medikoo
In reply to this post by Brendan Eich-3

Brendan Eich-3 wrote
I noted the reaction here and in talks I've given, citing the straw poll I took about arrow functions, lambdas, there-can-be-only-one. 8/6/unanimous (some abstained). IOW, TC39 wants at most one lambda-or-just-shorter-function syntax (lambda carries semantics). The committee was mixed on arrow functions with Waldemar concerned about grammatical issues I've tried to address in the strawman. Others were quite in favor of arrows.

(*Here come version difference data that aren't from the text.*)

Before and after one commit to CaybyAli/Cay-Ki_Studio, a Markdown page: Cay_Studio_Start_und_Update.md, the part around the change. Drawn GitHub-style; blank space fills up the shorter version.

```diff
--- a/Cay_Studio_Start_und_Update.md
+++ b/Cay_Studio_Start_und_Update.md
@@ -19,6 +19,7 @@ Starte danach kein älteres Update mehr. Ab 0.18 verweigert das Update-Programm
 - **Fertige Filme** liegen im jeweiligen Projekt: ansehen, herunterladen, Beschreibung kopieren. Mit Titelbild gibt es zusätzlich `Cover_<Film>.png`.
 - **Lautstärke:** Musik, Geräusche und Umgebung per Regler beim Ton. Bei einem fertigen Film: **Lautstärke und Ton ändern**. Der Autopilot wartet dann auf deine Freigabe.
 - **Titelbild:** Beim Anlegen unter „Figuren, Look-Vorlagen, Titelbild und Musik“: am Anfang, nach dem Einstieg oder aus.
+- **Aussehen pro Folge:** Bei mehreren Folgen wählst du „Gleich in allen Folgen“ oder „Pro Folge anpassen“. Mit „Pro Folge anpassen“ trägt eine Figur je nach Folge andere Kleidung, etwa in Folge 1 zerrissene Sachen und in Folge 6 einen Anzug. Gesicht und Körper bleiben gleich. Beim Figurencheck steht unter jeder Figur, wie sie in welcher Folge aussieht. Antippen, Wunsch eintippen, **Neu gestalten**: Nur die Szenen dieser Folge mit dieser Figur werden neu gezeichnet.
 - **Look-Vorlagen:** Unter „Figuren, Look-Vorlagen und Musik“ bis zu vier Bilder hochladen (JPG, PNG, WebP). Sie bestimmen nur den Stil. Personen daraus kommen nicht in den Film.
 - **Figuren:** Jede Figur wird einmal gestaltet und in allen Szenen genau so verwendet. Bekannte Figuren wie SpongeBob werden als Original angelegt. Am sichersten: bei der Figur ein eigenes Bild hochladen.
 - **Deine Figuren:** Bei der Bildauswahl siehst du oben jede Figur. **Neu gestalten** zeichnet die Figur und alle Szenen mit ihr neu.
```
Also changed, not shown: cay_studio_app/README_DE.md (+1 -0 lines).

Block lambdas were more divisive, in part because of the syntax, but in larger part (IMHO) because of the novel TCP semantics. Some on the committee decried "excessive bits of cleverness". Others said "won't this confuse n00bs?" (Meta-discussion #27 from http://www.slideshare.net/BrendanEich/txjs-talk). More than a few were quite in favor, though (Allen, Dave Herman, Mark Miller).

So, a mixed reaction and no consensus for ES.next.
I'm +1 for block level lambdas.
I think we definitely need shorter function syntax, so why not take it with additional power and simplicity that lambdas will give us. At least this: http://wiki.ecmascript.org/doku.php?id=strawman:block_lambda_revival looks very appealing to me.